Being reunited in the spring with the Woodford Arts Group (WAG) to showcase our work ‘live’ and ‘in person’ after months of art classes and virtual exhibitions on Zoom made me appreciate the connection we have as a group. WAG benefits the Woodford area by showcasing the talent of resident artists, and by creating an independent arts forum out of which an eclectic but cohesive group can reflect a local vision.
Our shows reflect the inspiration that many Woodford people find living in proximity to Epping Forest. Fittingly, Packfords Hotel in Woodford, not far from The Green, became a unique cultural hub for us. We were fortunate to be able to use Packfords’ beautiful downstairs public rooms as a gallery space on several occasions. Our most recent summer exhibition was held in the conservatory room normally reserved for wedding parties. We were able to offer a very COVID-safe and well-ventilated viewing experience to our visitors as the room opens out into the hotel’s lovely wooded garden.
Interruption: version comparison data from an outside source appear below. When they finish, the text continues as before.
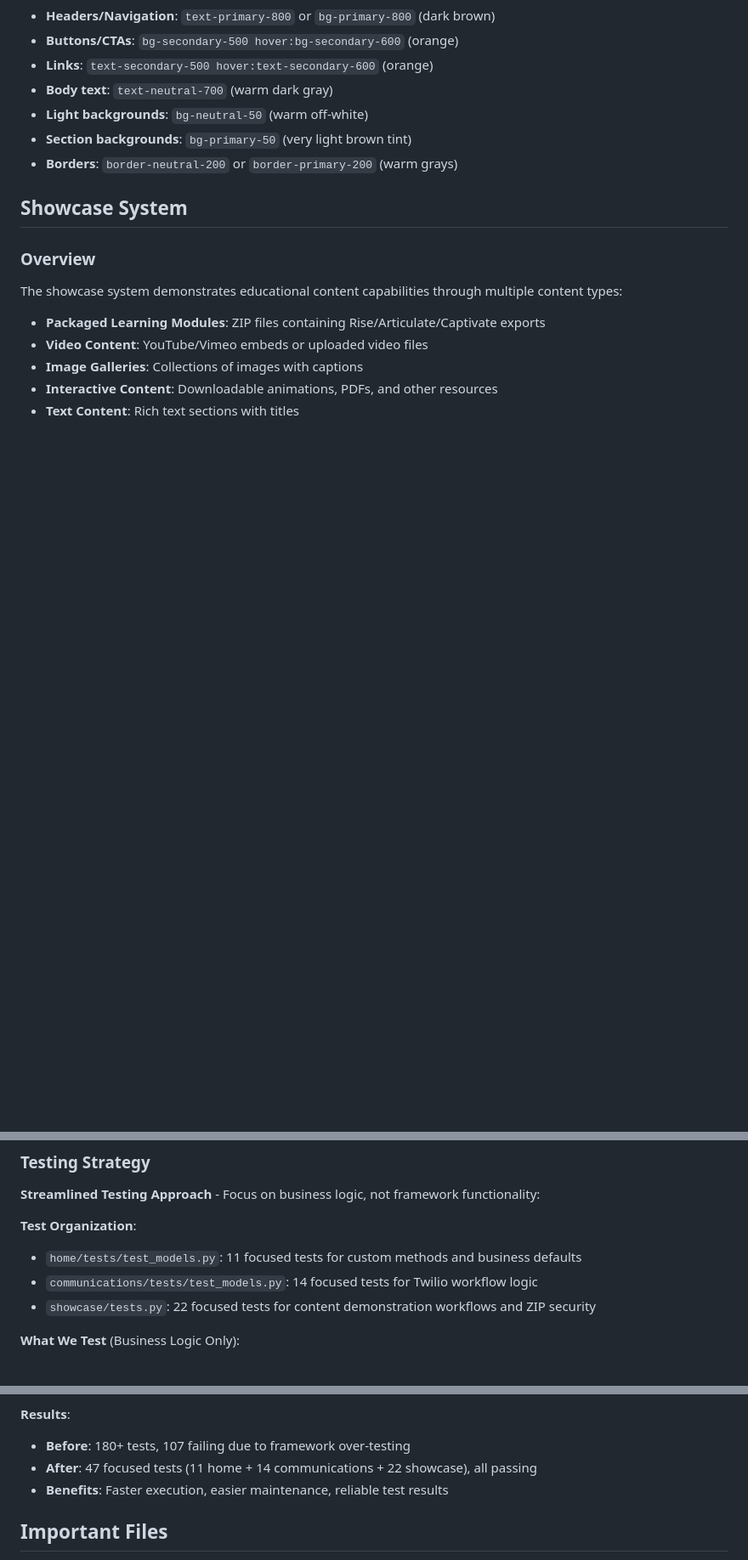
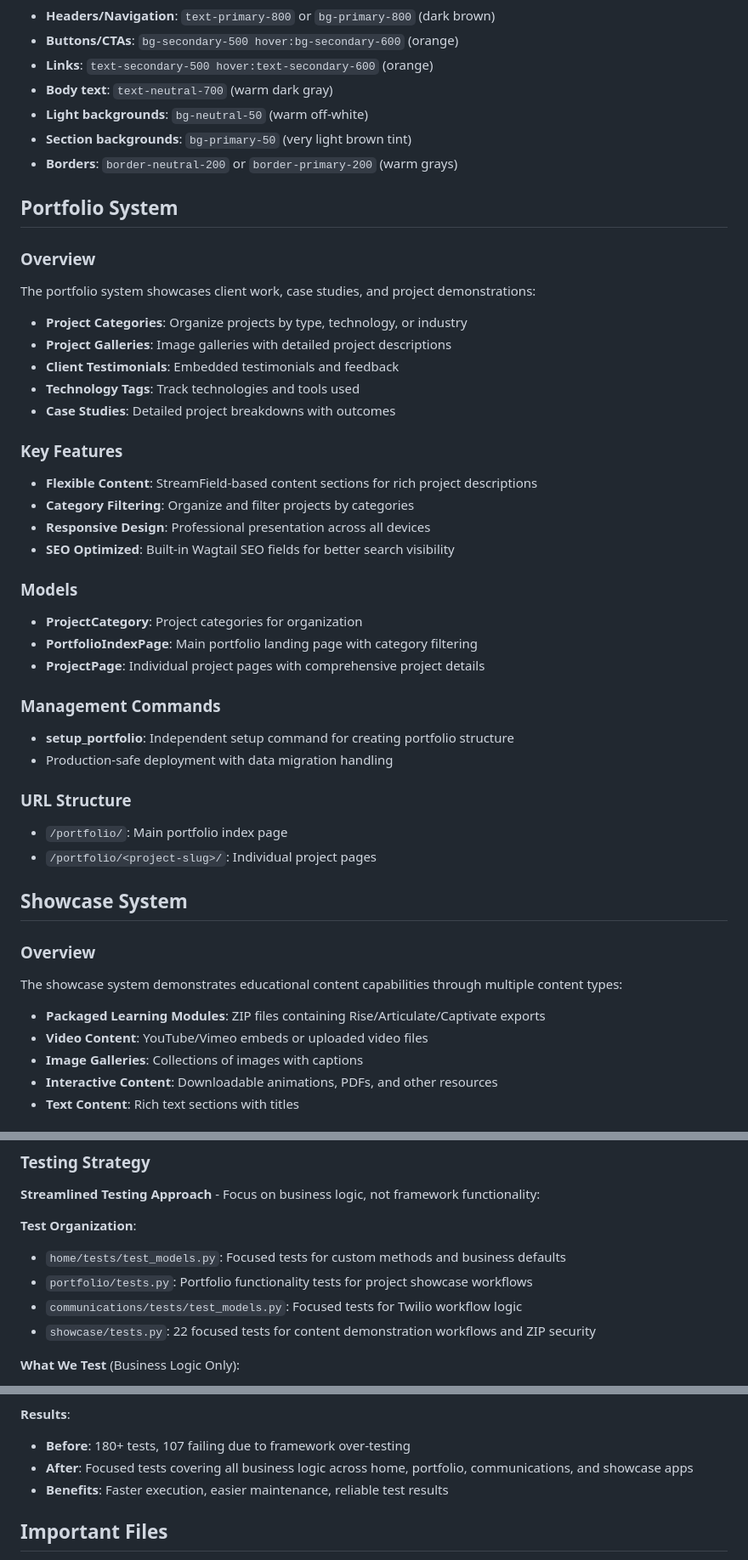
Before and after one commit to thinkelearn/thinkelearn, a Markdown page: CLAUDE.md, 3 parts joined by grey strips. Shown at 85% size. Drawn GitHub-style; blank space fills up the shorter version.

Commit message:
docs: Update documentation for portfolio app extraction
Updated CLAUDE.md to reflect the portfolio functionality refactoring:

- Updated Apps section to show portfolio as separate app
- Added comprehensive Portfolio System documentation section
- Updated testing commands and organization to include portfolio tests
- Updated test file references in Important Files section
- Updated implementation status to reflect improved architecture
- Maintained consistency with showcase app documentation pattern

The documentation now accurately reflects the current modular architecture
with portfolio functionality properly separated from the home app.

🤖 Generated with [Claude Code](https://claude.ai/code)

Co-Authored-By: Claude <noreply@anthropic.com>

```diff
--- a/CLAUDE.md
+++ b/CLAUDE.md
@@ -193,6 +195,41 @@ Key dependencies:
 - **Section backgrounds**: `bg-primary-50` (very light brown tint)
 - **Borders**: `border-neutral-200` or `border-primary-200` (warm grays)
 
+## Portfolio System
+
+### Overview
+
+The portfolio system showcases client work, case studies, and project demonstrations:
+
+- **Project Categories**: Organize projects by type, technology, or industry
+- **Project Galleries**: Image galleries with detailed project descriptions
+- **Client Testimonials**: Embedded testimonials and feedback
+- **Technology Tags**: Track technologies and tools used
+- **Case Studies**: Detailed project breakdowns with outcomes
+
+### Key Features
+
+- **Flexible Content**: StreamField-based content sections for rich project descriptions
+- **Category Filtering**: Organize and filter projects by categories
+- **Responsive Design**: Professional presentation across all devices
+- **SEO Optimized**: Built-in Wagtail SEO fields for better search visibility
+
+### Models
+
+- **ProjectCategory**: Project categories for organization
+- **PortfolioIndexPage**: Main portfolio landing page with category filtering
+- **ProjectPage**: Individual project pages with comprehensive project details
+
+### Management Commands
+
+- **setup_portfolio**: Independent setup command for creating portfolio structure
+- Production-safe deployment with data migration handling
+
+### URL Structure
+
+- `/portfolio/`: Main portfolio index page
+- `/portfolio/<project-slug>/`: Individual project pages
+
 ## Showcase System
 
 ### Overview
@@ -289,8 +326,9 @@ The project uses GitHub Actions for automated testing and quality checks:
 
 **Test Organization**:
 
-- `home/tests/test_models.py`: 11 focused tests for custom methods and business defaults
-- `communications/tests/test_models.py`: 14 focused tests for Twilio workflow logic
+- `home/tests/test_models.py`: Focused tests for custom methods and business defaults
+- `portfolio/tests.py`: Portfolio functionality tests for project showcase workflows
+- `communications/tests/test_models.py`: Focused tests for Twilio workflow logic
 - `showcase/tests.py`: 22 focused tests for content demonstration workflows and ZIP security
 
 **What We Test** (Business Logic Only):
@@ -312,7 +350,7 @@ The project uses GitHub Actions for automated testing and quality checks:
 **Results**:
 
 - **Before**: 180+ tests, 107 failing due to framework over-testing
-- **After**: 47 focused tests (11 home + 14 communications + 22 showcase), all passing
+- **After**: Focused tests covering all business logic across home, portfolio, communications, and showcase apps
 - **Benefits**: Faster execution, easier maintenance, reliable test results
 
 ## Important Files
```
Also changed, not shown: other parts of CLAUDE.md (+7 -3 lines).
Lockdown forced artists to experiment with unfamiliar methods. Last winter, my sketchbooks were full of dreary charcoal images of the hour-long walks I had been taking for exercise. I felt myself becoming quite depressed with my artwork and realised I desperately needed to inject some colour into my work. I mixed things up by experimenting with water-soluble media, rather than oil-based inks and pastels. Etching onto wet plaster using coloured inks and drawing in the rain using water-soluble graphite sticks created unpredictable results, but that was part of the fun.
First-hand experience of walking in Epping Forest and drawing from observation are central to the way I approach composing landscapes. The decision to use water-soluble materials and to play with the random effects of water creates atmospheric effects that are impossible to predict. A friend said it reminded them of looking through trees in dappled light.
I have an affinity with the Forest that reaches back to my childhood in the 1970s. My dad used to lead my brother and I out on woodland walks around Knighton Woods when we were little, and then bike rides to Loughton as we got older. Once we took the bus out as far as Copped Hall and walked across muddy fields to inspect the ruin, before the M25 cut through the surrounding farmland.
My mother, a history teacher, informed us that Shakespeare’s A Midsummer Night’s Dream was first performed in old Copped Hall in 1594 and that our freedom to roam in the woods began with a campaign led by Thomas Willingale of Loughton to uphold his ancient commoners’ right to lop firewood in the 1860s.
Epping Forest still feels magical to me; it’s full of the ghosts of the people who have gone before. South Woodford is lucky to have an open space like the Forest on our doorstep. I hope my artwork captures a tangible sense of this special place.
To view more of Emma’s work, visit emmaliebeskind.co.uk
For more information on Woodford Arts Group, visit woodfordartsgroup.org